YOUR OBJECTIVE: A complete response lists each line of the data below that includes the word "file".

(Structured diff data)
________

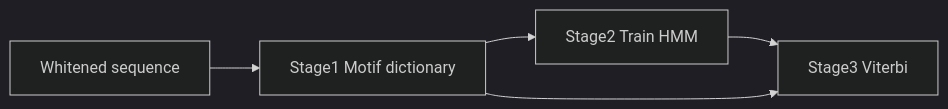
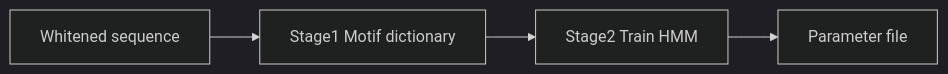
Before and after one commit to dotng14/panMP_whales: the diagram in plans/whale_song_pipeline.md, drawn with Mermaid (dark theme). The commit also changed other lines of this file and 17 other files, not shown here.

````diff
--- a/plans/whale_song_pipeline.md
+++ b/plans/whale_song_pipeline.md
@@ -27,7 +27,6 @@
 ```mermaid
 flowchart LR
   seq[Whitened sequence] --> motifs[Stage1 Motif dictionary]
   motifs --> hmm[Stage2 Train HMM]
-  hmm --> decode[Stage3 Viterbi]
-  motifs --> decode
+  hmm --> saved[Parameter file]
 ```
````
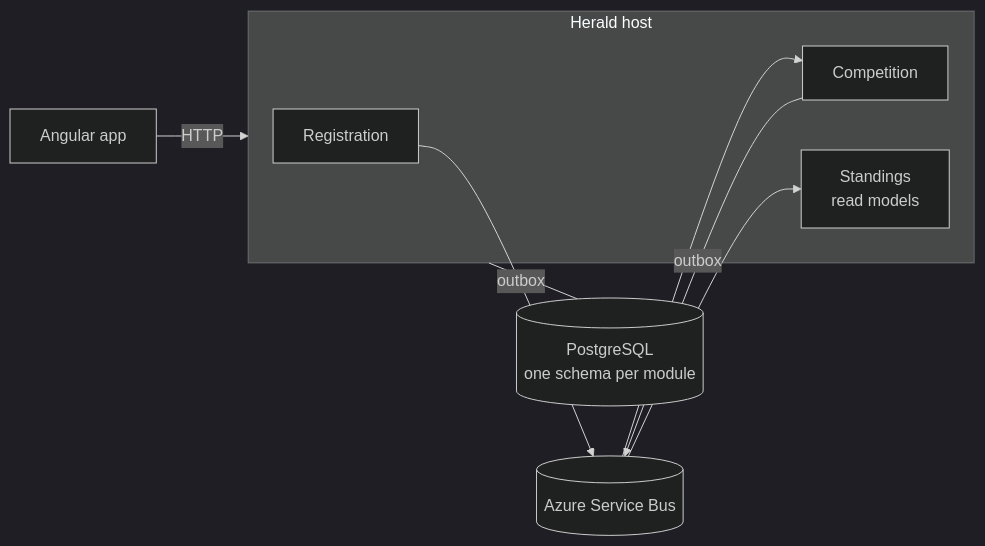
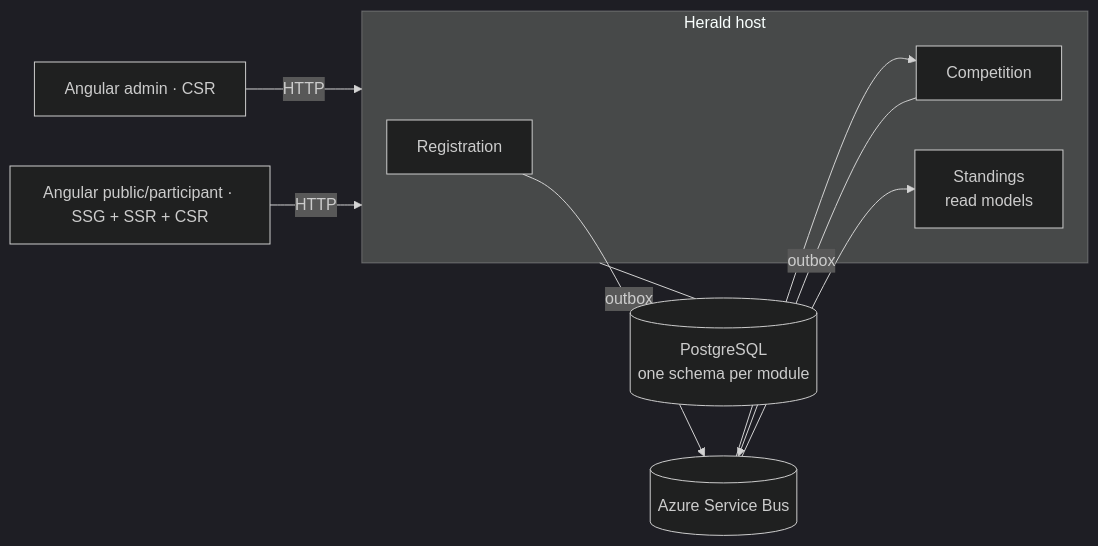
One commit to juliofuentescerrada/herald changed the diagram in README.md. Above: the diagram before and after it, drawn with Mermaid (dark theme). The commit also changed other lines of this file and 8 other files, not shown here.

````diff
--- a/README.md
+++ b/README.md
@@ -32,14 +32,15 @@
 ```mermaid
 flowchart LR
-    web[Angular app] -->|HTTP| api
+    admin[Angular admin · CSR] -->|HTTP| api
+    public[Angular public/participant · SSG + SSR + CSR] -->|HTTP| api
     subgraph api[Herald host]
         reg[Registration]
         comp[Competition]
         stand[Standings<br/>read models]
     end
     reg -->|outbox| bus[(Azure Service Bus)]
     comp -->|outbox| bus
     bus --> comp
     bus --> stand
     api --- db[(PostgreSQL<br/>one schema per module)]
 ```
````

________

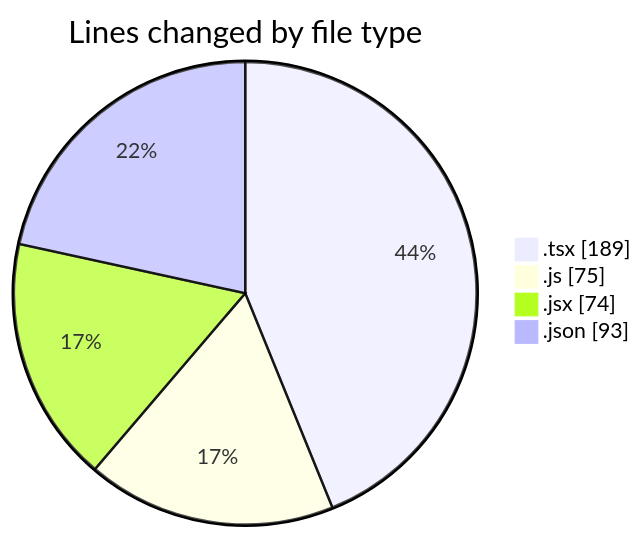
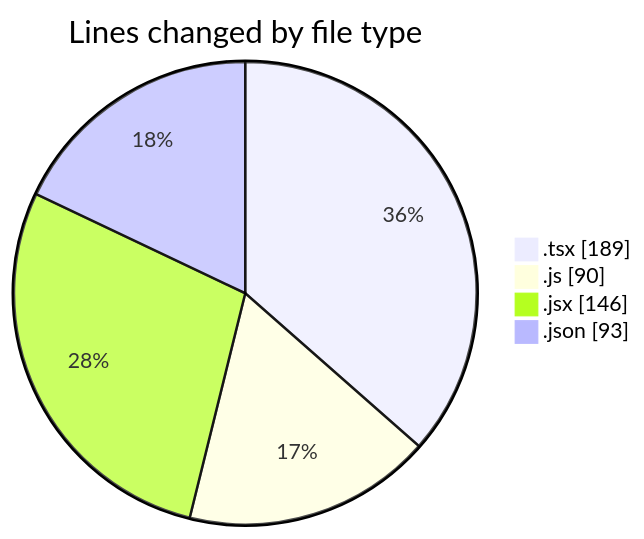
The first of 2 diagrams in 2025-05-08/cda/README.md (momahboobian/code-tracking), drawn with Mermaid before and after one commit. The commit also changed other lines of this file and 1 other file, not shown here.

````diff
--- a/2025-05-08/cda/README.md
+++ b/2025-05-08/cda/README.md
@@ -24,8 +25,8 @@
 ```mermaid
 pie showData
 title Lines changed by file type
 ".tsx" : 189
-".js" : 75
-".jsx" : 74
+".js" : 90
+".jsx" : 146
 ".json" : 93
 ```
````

________

TASK OUTPUT:
Before and after one commit to dotng14/panMP_whales: the diagram in plans/whale_song_pipeline.md, drawn with Mermaid (dark theme). The commit also changed other lines of this file and 17 other files, not shown here.
+  hmm --> saved[Parameter file]
One commit to juliofuentescerrada/herald changed the diagram in README.md. Above: the diagram before and after it, drawn with Mermaid (dark theme). The commit also changed other lines of this file and 8 other files, not shown here.
The first of 2 diagrams in 2025-05-08/cda/README.md (momahboobian/code-tracking), drawn with Mermaid before and after one commit. The commit also changed other lines of this file and 1 other file, not shown here.
 title Lines changed by file type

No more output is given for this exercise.